After weeks of talks with the Yankees, Astros, Cubs, Giants, and Padres, free agent first baseman Steve Garvey (who had been with the Dodgers for 12 years) finally signed a five-year contract with San Diego. Garvey reportedly will receive a base salary totaling $6.6 million over the length of the pact, plus bonus incentives that could drive that figure as high as $9 million.
San Diego, a .500 team that finished eight games out of first place in the National League West last season, is now an instant contender because of Garvey, according to Manager Dick Williams. Yet Steve is probably still wrestling with some of the same personal problems that many blame for the way his his hitting has been short-circuited over the past two years.
After signing free agent Steve Kemp to a multi-year $6.1 million contract, Yankee owner George Steinbrenner now has nine outfielders on his roster at a total cost of around $7.5 million per year.
What the experts are wondering is how Kemp, a left-hander who seldom pulls the ball in a park made for southpaw pull hitters, can maintain the high home run and RBI figures (19 and 98) that he had last season with the Chicago White Sox. The Yankees may also be making a mistake if they ask Steve, whose best position is left field, to suddenly shift to right.
The Philadelphia Phillies, in what was viewed as a quick move to gain parity in their division with the defending world champion St. Louis Cardinals, have traded with the Cleveland Indians for outfielder Von Hayes. The Phillies gave up second baseman Manny Trillo and outfielder George Vukovich plus three young minor-league prospects for Hayes, who has a chance to be an outstanding power hitter.
To compensate for the loss of Trillo, Philadelphia sent starting pitcher Mike Krukow to San Francisco for second baseman Joe Morgan and relief pitcher Al Holland. Morgan, a former two-time NL MVP with Cincinnati who is now 39, still hit .289 last year in 135 games with the Giants.

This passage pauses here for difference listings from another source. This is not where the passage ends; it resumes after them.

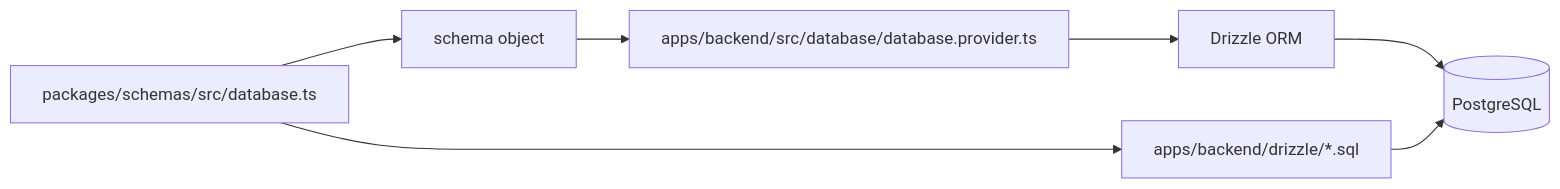
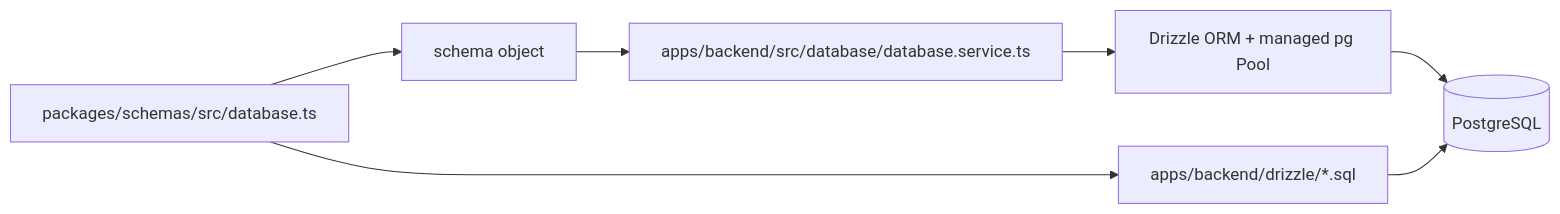
Before and after one commit to DidiWalakutty/Transcendence: the first of 2 diagrams in docs/DATABASE.md, drawn with Mermaid. The commit also changed other lines of this file and 87 other files, not shown here.

````diff
--- a/docs/DATABASE.md
+++ b/docs/DATABASE.md
@@ -35,16 +35,16 @@
 ```mermaid
 flowchart LR
     A["packages/schemas/src/database.ts"]
     B["schema object"]
-    C["apps/backend/src/database/database.provider.ts"]
-    D["Drizzle ORM"]
+    C["apps/backend/src/database/database.service.ts"]
+    D["Drizzle ORM + managed pg Pool"]
     E[("PostgreSQL")]
     F["apps/backend/drizzle/*.sql"]
 
     A --> B
     B --> C
     C --> D
     D --> E
     A --> F
     F --> E
 ```
````
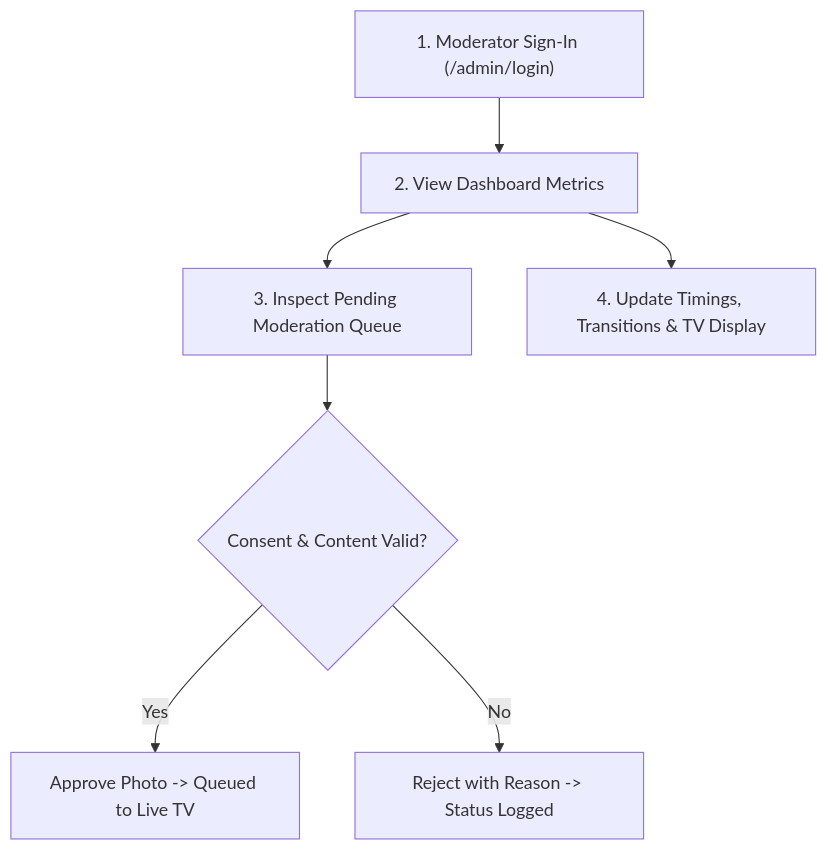
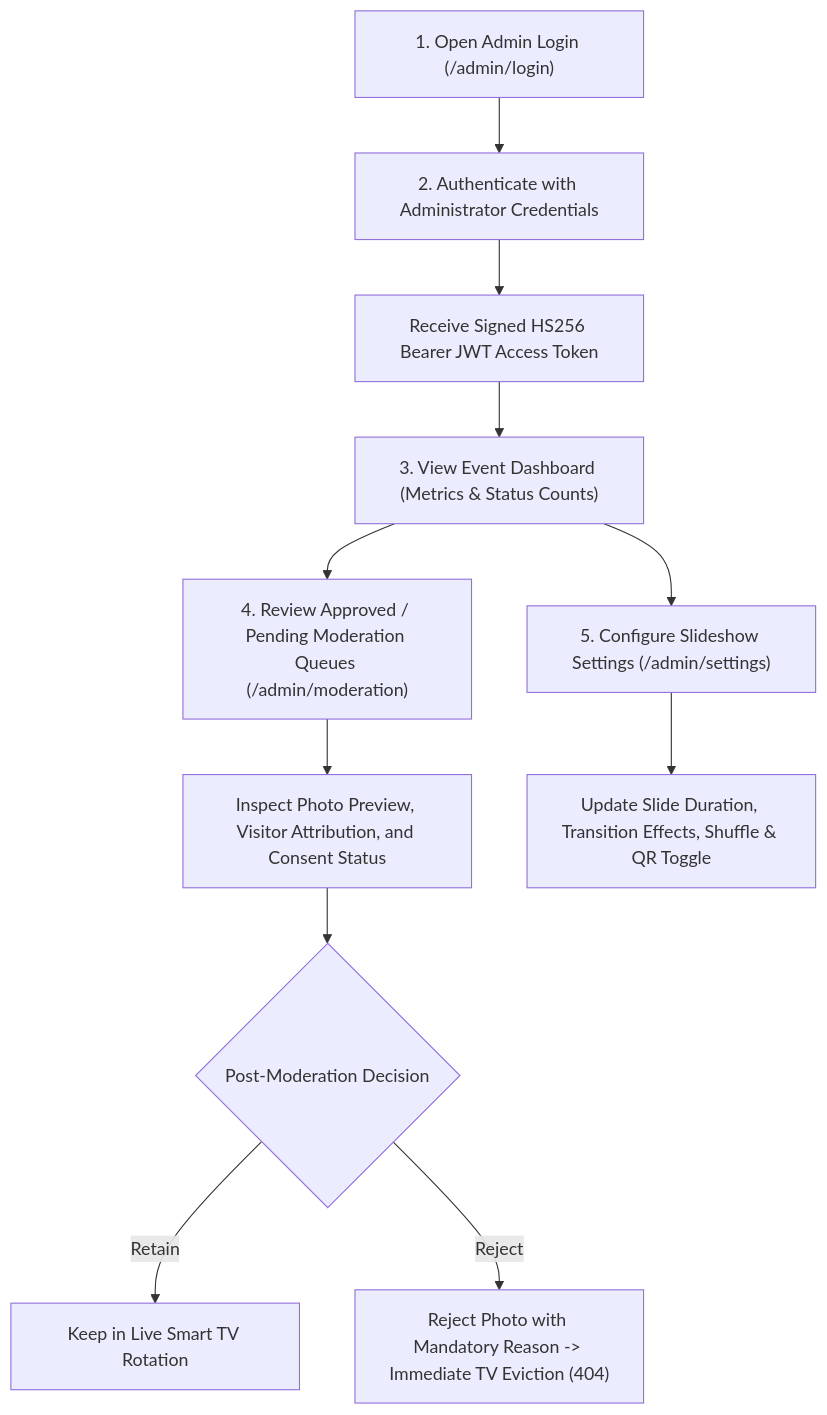
The second of 4 diagrams in README.md (vishw-byte/visitor-photo-slideshow), drawn with Mermaid before and after one commit. The commit also changed other lines of this file and 13 other files, not shown here.

Commit message:
feat: implement automatic photo approval and post-moderation

````diff
--- a/README.md
+++ b/README.md
@@ -61,9 +125,13 @@
 ```mermaid
 flowchart TD
-    Login["1. Moderator Sign-In (/admin/login)"] --> Dash["2. View Dashboard Metrics"]
-    Dash --> Queue["3. Inspect Pending Moderation Queue"]
-    Queue --> Decision{"Consent & Content Valid?"}
-    Decision -- Yes --> Approve["Approve Photo -> Queued to Live TV"]
-    Decision -- No --> Reject["Reject with Reason -> Status Logged"]
-    Dash --> Settings["4. Update Timings, Transitions & TV Display"]
+    OpenAdmin["1. Open Admin Login (/admin/login)"] --> Auth["2. Authenticate with Administrator Credentials"]
+    Auth --> IssueJWT["Receive Signed HS256 Bearer JWT Access Token"]
+    IssueJWT --> Dashboard["3. View Event Dashboard (Metrics & Status Counts)"]
+    Dashboard --> Queue["4. Review Approved / Pending Moderation Queues (/admin/moderation)"]
+    Queue --> Inspect["Inspect Photo Preview, Visitor Attribution, and Consent Status"]
+    Inspect --> Decision{"Post-Moderation Decision"}
+    Decision -- "Retain" --> RetainPhoto["Keep in Live Smart TV Rotation"]
+    Decision -- "Reject" --> RejectPhoto["Reject Photo with Mandatory Reason -> Immediate TV Eviction (404)"]
+    Dashboard --> Settings["5. Configure Slideshow Settings (/admin/settings)"]
+    Settings --> SaveSettings["Update Slide Duration, Transition Effects, Shuffle & QR Toggle"]
 ```
````
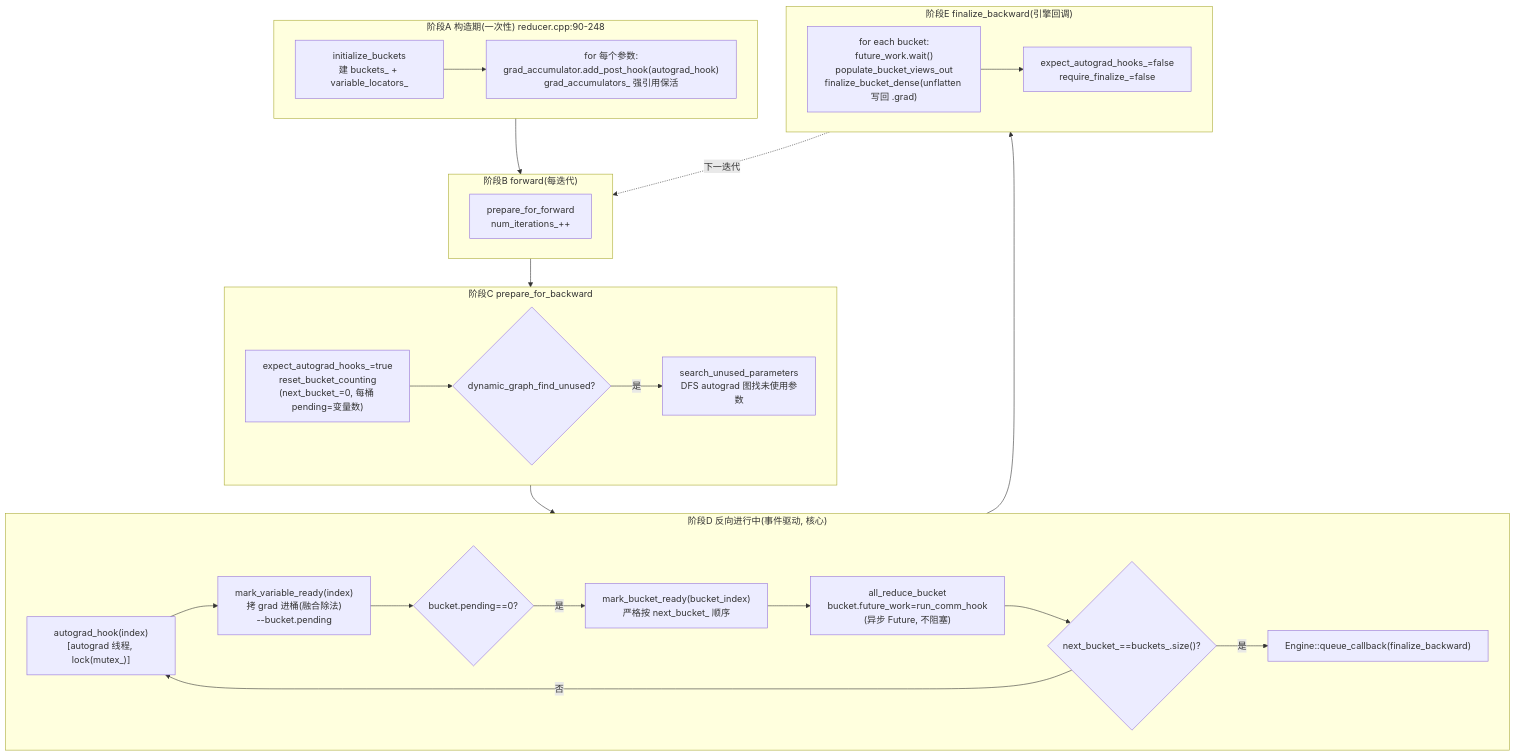
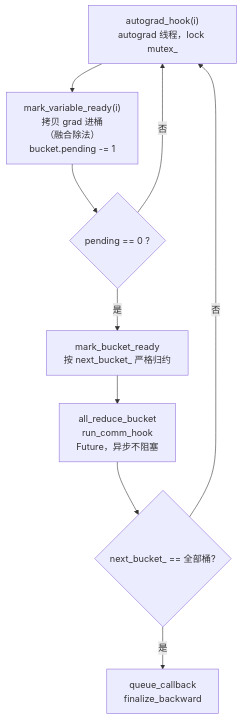
The fourth of 4 diagrams in docs/knowledge/pytorch/pytorch-reducer.md (stevexiaofei/second-brain), drawn with Mermaid before and after one commit. The commit also changed other lines of this file and 2 other files, not shown here.

Commit message:
docs: improve mermaid diagram rendering and simplify reducer diagrams
- Mermaid plugin: switch to 'neutral' theme, disable useMaxWidth for all
  diagram types so SVG keeps native size instead of being squeezed,
  enable htmlLabels + wrap for sequence diagrams
- custom.css: wrap .mermaid in scrollable card with light background,
  bump node/edge label fonts to 15/13px, preserve SVG native width via
  max-width:none so text is readable on wide diagrams, add styled
  scrollbar, responsive downgrade for <640px
- pytorch-reducer.md: split over-crowded "5-stage core flow" into a
  clean 5-node overview flowchart + a focused phase-D call chain,
  replace long state-transition labels (parenthetical bools/counters)
  with short labels and reference the state table below, use direction
  LR for state diagram to match screen aspect ratio

````diff
--- a/docs/knowledge/pytorch/pytorch-reducer.md
+++ b/docs/knowledge/pytorch/pytorch-reducer.md
@@ -115,38 +137,15 @@
 ```mermaid
 flowchart TD
-    subgraph A["阶段A 构造期(一次性) reducer.cpp:90-248"]
-        A1["initialize_buckets<br/>建 buckets_ + variable_locators_"]
-        A2["for 每个参数:<br/>grad_accumulator.add_post_hook(autograd_hook)<br/>grad_accumulators_ 强引用保活"]
-        A1 --> A2
-    end
-    subgraph B["阶段B forward(每迭代)"]
-        B1["prepare_for_forward<br/>num_iterations_++"]
-    end
-    subgraph C["阶段C prepare_for_backward"]
-        C1["expect_autograd_hooks_=true<br/>reset_bucket_counting<br/>(next_bucket_=0, 每桶 pending=变量数)"]
-        C2{"dynamic_graph_find_unused?"}
-        C3["search_unused_parameters<br/>DFS autograd 图找未使用参数"]
-        C1 --> C2
-        C2 -->|是| C3
-    end
-    subgraph D["阶段D 反向进行中(事件驱动, 核心)"]
-        D1["autograd_hook(index)<br/>[autograd 线程, lock(mutex_)]"]
-        D2["mark_variable_ready(index)<br/>拷 grad 进桶(融合除法)<br/>--bucket.pending"]
-        D3{"bucket.pending==0?"}
-        D4["mark_bucket_ready(bucket_index)<br/>严格按 next_bucket_ 顺序"]
-        D5["all_reduce_bucket<br/>bucket.future_work=run_comm_hook<br/>(异步 Future, 不阻塞)"]
-        D6{"next_bucket_==buckets_.size()?"}
-        D7["Engine::queue_callback(finalize_backward)"]
-        D1 --> D2 --> D3
-        D3 -->|是| D4 --> D5 --> D6
-        D6 -->|是| D7
-        D6 -->|否| D1
-    end
-    subgraph E["阶段E finalize_backward(引擎回调)"]
-        E1["for each bucket:<br/>future_work.wait()<br/>populate_bucket_views_out<br/>finalize_bucket_dense(unflatten 写回 .grad)"]
-        E2["expect_autograd_hooks_=false<br/>require_finalize_=false"]
-        E1 --> E2
-    end
-    A --> B --> C --> D --> E
-    E -.->|下一迭代| B
+    D1["autograd_hook(i)<br/>autograd 线程，lock mutex_"]
+    D2["mark_variable_ready(i)<br/>拷贝 grad 进桶<br/>（融合除法）<br/>bucket.pending -= 1"]
+    D3{"pending == 0 ?"}
+    D4["mark_bucket_ready<br/>按 next_bucket_ 严格归约"]
+    D5["all_reduce_bucket<br/>run_comm_hook<br/>Future，异步不阻塞"]
+    D6{"next_bucket_ == 全部桶?"}
+    D7["queue_callback<br/>finalize_backward"]
+    D1 --> D2 --> D3
+    D3 --"是"--> D4 --> D5 --> D6
+    D3 --"否"--> D1
+    D6 --"是"--> D7
+    D6 --"否"--> D1
 ```
````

The Morgan deal was made without the approval of San Francisco Manager Frank Robinson, who is also trying to get the club to bring back first baseman Reggie Smith. Robinson says that despite reports to the contrary, he has talked with Reggie and Smith has not actually signed a contract yet to play in Japan.
Floyd Bannister, the free-agent left-handed pitcher everyone wanted, suddenly decided that he preferred the White Sox to the Yankees, although the money was believed to be the same. Even though Bannister's lifetime won-lost record is an unimpressive 51-68, he has always pitched well for relatively weak teams while learning his craft and was the American League's strikeout leader last year with Seattle.
Once the Boston Red Sox discovered that third baseman Carney Lansford (one year away from free agency) was serious about asking for $7 million for the next five years, they traded him to the Oakland A's. In return the Red Sox got outfielder Tony Armas and catcher Jeff Newman.
Now Boston can't wait to see whether Wade Boggs, who hit .349 last year in 104 games, has the arm, the range, and the instincts to play third base regularly and provide consistency behind Armas at the plate.
In what might turn out to be no more than a sentimental journey, the New York Mets have brought veteran right-hander Tom Seaver (amid rumors of arm problems) back to Shea Stadium. Even though Seaver has for years been one of baseball's best pitchers, he started only 21 games last season with Cincinnati. Yet despite the fact that he won only five games, didn't complete any, and finished with a 5 .50 earned-run average, the Mets gave him a new contract with a $300,000 raise.
The Houston Astros, who haven't had a centerfielder they could trust defensively since they traded Cesar Cedeno, have signed free agent Omar Moreno to a multi-year contract. The fleet outfielder was always a threat on the bases with Pittsburgh and usually ranked among the league leaders in steals.His batting average dropped to .245 last year after he had hit .276 in 1981, however , and he's struck out 100 or more times in five of his last six seasons.
Pittsburgh will replace Moreno with Lee Mazzilli, who was acquired from the Yankees for four minor league players.
These are some of the bigger names who will be wearing different uniforms next season, and, of course, several lesser lights have also changed their major league addresses.
As for financial fireworks, the next big ones should be the upcoming contract talks between the Dodgers and their ace pitcher Fernando Valenzuela. Although Valen-zuela won 19 games last year, he is no longer a novelty at the box office. The feeling here is that the tug-of-war will eventually go to arbitration.